-- The records follows --
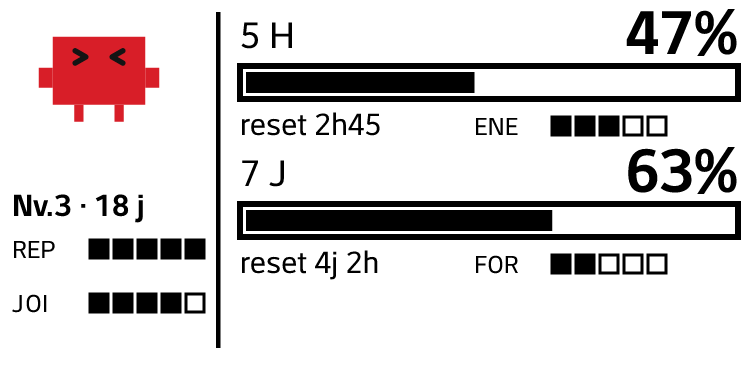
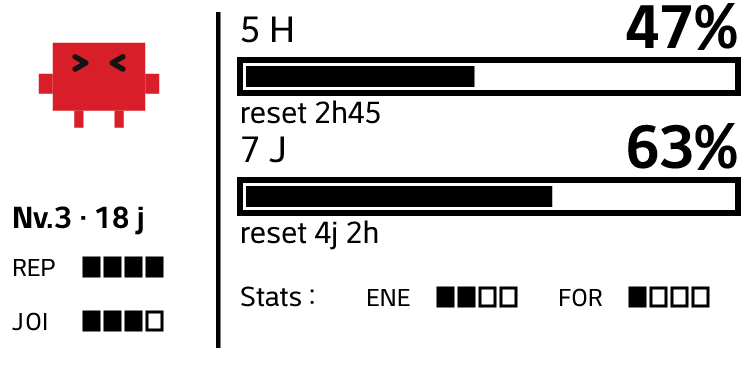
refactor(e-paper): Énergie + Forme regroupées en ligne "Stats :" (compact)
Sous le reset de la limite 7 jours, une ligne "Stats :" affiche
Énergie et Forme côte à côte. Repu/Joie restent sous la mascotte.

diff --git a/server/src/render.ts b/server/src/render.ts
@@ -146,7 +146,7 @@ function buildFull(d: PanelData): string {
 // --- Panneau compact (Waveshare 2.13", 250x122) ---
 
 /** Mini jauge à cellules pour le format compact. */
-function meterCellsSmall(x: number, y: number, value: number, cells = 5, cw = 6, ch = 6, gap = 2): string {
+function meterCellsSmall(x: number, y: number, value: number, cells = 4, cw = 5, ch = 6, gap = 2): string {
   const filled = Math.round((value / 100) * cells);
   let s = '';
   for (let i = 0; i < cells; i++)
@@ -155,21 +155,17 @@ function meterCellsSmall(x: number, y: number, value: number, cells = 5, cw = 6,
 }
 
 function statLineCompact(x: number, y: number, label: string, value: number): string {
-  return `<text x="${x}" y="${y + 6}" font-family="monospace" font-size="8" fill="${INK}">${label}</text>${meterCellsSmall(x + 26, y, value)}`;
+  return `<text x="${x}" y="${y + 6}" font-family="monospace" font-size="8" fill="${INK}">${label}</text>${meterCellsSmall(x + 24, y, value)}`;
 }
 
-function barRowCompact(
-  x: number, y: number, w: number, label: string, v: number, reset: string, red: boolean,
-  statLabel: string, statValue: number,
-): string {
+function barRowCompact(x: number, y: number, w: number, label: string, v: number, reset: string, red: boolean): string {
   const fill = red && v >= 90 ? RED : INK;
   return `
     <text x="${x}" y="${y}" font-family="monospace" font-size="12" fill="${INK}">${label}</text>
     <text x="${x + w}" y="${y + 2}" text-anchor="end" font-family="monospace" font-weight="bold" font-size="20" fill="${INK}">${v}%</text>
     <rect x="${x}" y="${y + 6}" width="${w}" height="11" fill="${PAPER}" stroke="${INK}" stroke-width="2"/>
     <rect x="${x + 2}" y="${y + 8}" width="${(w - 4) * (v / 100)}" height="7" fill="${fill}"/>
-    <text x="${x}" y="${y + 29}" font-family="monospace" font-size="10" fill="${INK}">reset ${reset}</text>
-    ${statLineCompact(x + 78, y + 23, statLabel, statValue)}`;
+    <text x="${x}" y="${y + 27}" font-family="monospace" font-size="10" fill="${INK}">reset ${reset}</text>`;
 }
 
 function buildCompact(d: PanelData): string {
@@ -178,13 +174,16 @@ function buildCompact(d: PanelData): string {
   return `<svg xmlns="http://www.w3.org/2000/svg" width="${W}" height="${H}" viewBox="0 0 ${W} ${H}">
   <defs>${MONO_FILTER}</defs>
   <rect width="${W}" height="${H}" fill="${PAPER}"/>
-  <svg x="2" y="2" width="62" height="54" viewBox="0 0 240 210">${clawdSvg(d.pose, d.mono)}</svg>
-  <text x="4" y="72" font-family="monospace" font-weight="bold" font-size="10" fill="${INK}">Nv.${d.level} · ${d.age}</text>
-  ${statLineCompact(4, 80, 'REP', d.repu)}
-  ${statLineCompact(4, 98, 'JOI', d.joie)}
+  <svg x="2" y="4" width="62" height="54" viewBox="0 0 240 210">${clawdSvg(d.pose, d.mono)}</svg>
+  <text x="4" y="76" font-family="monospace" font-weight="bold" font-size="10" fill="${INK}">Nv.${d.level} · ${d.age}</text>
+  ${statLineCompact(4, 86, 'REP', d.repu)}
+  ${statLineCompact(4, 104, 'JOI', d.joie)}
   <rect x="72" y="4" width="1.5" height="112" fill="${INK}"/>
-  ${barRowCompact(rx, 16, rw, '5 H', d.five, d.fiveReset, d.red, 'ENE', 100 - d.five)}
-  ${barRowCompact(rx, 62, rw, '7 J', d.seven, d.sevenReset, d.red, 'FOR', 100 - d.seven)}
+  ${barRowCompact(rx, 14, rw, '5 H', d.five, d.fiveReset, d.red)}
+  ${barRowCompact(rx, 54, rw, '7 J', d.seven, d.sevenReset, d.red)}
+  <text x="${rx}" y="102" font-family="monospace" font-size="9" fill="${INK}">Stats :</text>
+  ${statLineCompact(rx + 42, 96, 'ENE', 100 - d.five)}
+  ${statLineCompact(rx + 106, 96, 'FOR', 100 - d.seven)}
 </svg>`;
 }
-- The records concluded --
-- The records follows --
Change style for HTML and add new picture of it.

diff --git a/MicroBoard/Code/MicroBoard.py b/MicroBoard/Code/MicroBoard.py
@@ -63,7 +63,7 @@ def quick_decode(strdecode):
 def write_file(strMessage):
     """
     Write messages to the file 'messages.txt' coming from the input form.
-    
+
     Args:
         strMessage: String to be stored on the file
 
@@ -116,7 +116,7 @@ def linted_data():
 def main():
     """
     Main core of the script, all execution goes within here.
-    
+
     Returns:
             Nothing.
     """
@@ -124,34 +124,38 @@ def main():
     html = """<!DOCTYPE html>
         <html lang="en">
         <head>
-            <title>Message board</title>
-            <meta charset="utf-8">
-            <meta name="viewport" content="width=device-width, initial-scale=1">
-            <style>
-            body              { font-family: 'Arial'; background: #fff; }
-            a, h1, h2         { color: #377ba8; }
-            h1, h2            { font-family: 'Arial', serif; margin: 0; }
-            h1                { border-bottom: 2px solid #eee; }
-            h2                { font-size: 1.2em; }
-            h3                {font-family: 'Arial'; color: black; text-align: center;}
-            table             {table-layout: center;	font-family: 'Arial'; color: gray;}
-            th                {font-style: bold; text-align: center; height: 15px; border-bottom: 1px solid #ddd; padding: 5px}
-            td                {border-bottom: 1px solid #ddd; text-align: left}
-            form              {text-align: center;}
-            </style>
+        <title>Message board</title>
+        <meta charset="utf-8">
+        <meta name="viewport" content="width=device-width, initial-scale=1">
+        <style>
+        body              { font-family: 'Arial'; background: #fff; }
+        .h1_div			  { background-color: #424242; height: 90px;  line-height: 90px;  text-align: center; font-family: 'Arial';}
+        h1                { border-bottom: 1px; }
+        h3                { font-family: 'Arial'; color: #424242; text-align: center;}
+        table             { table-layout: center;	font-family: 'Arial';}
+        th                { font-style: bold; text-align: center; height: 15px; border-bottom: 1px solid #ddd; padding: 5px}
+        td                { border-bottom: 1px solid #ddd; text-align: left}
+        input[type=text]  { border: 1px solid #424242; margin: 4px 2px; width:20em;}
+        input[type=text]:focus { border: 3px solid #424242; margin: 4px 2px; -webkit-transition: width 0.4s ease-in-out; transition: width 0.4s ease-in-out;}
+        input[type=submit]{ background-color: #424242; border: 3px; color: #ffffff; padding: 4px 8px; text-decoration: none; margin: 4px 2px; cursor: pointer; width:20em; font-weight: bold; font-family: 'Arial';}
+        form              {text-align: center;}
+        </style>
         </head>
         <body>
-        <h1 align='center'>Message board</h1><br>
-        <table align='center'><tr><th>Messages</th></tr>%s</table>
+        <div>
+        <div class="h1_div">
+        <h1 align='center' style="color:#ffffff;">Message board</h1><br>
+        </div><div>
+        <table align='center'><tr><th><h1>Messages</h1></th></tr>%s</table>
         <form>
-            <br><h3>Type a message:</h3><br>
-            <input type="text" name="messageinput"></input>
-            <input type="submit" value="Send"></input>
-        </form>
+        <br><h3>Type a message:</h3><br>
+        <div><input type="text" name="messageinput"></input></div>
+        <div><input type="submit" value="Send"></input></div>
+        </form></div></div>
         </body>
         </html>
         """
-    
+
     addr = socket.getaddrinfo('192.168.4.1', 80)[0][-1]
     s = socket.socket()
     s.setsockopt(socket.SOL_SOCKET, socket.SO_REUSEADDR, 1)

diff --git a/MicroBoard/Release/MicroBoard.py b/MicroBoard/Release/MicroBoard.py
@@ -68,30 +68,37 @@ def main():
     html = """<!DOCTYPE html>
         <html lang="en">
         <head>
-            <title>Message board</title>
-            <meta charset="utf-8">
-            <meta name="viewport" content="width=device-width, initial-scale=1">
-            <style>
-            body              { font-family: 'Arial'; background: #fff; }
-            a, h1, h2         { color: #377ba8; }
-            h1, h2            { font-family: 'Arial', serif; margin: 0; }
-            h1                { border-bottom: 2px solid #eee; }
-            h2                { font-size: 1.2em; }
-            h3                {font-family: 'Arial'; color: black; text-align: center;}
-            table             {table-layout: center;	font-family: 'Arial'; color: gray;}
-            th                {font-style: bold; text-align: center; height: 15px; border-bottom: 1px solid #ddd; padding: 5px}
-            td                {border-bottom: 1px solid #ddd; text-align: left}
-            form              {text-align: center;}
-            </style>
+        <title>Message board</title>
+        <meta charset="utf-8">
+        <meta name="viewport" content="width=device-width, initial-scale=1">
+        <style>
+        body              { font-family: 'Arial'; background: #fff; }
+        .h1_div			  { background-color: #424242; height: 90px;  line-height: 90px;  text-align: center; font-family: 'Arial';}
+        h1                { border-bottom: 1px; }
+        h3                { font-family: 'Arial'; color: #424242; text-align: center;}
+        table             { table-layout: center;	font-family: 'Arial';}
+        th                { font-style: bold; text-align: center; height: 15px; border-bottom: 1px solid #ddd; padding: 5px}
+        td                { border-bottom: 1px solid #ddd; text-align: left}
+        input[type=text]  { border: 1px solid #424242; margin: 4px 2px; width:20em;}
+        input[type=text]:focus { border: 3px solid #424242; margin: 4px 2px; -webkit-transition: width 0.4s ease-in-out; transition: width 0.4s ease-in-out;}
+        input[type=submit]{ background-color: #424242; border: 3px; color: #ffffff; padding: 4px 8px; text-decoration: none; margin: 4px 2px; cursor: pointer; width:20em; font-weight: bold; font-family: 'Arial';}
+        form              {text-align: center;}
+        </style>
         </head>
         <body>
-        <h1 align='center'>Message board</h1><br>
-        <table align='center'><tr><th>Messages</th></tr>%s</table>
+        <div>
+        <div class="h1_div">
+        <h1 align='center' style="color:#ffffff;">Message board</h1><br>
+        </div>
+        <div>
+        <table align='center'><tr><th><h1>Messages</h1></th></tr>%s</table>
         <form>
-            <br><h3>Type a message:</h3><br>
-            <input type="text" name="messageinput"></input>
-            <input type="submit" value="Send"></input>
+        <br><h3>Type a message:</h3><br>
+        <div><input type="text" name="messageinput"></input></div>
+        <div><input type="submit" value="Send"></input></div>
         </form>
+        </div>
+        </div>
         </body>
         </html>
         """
-- The records concluded --
-- The records follows --
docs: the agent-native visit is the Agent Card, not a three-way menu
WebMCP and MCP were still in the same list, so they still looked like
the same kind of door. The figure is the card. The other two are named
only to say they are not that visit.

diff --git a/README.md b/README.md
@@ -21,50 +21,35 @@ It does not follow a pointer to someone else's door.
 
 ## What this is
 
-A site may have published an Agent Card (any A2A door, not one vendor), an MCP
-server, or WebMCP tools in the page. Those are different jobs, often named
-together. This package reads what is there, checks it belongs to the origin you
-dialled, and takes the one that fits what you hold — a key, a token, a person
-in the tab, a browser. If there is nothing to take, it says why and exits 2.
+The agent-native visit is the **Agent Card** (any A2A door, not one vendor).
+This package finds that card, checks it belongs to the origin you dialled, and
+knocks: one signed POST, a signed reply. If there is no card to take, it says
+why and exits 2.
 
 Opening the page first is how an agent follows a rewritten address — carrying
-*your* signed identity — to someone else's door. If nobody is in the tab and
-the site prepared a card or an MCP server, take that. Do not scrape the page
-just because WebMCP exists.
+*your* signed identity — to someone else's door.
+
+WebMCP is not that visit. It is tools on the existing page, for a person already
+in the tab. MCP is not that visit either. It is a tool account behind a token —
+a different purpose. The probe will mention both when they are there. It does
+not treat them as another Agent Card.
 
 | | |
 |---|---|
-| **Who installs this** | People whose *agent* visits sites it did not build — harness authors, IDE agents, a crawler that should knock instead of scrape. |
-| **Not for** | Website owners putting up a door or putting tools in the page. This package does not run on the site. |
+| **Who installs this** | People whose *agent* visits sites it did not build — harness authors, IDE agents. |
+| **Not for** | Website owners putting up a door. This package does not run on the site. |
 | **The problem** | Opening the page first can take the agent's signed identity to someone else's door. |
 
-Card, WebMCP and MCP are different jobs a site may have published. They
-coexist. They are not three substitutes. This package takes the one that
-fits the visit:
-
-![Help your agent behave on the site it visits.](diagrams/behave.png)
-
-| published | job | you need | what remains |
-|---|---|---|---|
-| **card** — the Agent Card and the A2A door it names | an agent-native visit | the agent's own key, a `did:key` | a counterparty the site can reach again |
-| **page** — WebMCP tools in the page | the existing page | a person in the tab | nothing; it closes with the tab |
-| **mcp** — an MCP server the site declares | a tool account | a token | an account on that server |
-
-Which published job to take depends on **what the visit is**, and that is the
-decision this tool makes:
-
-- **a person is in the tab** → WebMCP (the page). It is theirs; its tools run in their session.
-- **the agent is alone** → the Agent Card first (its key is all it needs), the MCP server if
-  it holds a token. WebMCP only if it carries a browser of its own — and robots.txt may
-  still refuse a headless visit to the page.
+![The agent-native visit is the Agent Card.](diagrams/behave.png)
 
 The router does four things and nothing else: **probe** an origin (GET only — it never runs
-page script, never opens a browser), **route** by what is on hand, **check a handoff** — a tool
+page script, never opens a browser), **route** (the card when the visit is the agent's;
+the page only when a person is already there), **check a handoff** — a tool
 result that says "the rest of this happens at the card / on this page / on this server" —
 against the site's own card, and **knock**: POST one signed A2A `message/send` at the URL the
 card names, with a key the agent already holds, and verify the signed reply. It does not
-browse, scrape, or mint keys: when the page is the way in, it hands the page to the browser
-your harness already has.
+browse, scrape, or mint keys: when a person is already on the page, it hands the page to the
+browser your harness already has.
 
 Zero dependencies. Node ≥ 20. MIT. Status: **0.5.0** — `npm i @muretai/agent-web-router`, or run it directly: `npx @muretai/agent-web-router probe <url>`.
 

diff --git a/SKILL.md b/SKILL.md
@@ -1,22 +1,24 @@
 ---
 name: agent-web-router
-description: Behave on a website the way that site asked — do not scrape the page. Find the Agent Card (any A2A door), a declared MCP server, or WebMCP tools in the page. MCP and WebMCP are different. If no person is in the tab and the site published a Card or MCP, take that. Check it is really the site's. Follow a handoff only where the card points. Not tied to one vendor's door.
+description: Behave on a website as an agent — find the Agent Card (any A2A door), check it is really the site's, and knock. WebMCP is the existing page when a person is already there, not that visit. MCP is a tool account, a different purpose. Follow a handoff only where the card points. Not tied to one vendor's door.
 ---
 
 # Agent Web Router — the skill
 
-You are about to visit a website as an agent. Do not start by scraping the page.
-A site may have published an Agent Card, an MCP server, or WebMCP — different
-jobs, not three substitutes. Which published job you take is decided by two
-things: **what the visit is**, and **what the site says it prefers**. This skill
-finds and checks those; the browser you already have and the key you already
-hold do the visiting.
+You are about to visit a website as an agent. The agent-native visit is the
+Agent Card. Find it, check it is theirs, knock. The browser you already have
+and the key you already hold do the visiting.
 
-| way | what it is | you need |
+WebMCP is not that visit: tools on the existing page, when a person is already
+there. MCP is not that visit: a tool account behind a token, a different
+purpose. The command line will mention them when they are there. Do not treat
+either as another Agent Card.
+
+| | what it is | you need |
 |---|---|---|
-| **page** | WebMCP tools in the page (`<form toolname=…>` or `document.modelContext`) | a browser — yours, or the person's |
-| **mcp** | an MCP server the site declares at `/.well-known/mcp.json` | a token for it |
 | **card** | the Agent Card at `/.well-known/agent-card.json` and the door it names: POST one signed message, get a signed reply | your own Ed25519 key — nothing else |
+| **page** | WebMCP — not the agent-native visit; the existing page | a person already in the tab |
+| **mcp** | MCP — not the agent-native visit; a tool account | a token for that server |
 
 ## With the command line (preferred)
-- The records concluded --
### What to work on
Of the entries listed above, reproduce only the lines starting at the line containing "-| **card** — the" and ending at the line containing "The router does". Include both, exactly as they stand.

### Task response
-| **card** — the Agent Card and the A2A door it names | an agent-native visit | the agent's own key, a `did:key` | a counterparty the site can reach again |
-| **page** — WebMCP tools in the page | the existing page | a person in the tab | nothing; it closes with the tab |
-| **mcp** — an MCP server the site declares | a tool account | a token | an account on that server |
-
-Which published job to take depends on **what the visit is**, and that is the
-decision this tool makes:
-
-- **a person is in the tab** → WebMCP (the page). It is theirs; its tools run in their session.
-- **the agent is alone** → the Agent Card first (its key is all it needs), the MCP server if
-  it holds a token. WebMCP only if it carries a browser of its own — and robots.txt may
-  still refuse a headless visit to the page.
+![The agent-native visit is the Agent Card.](diagrams/behave.png)
 
 The router does four things and nothing else: **probe** an origin (GET only — it never runs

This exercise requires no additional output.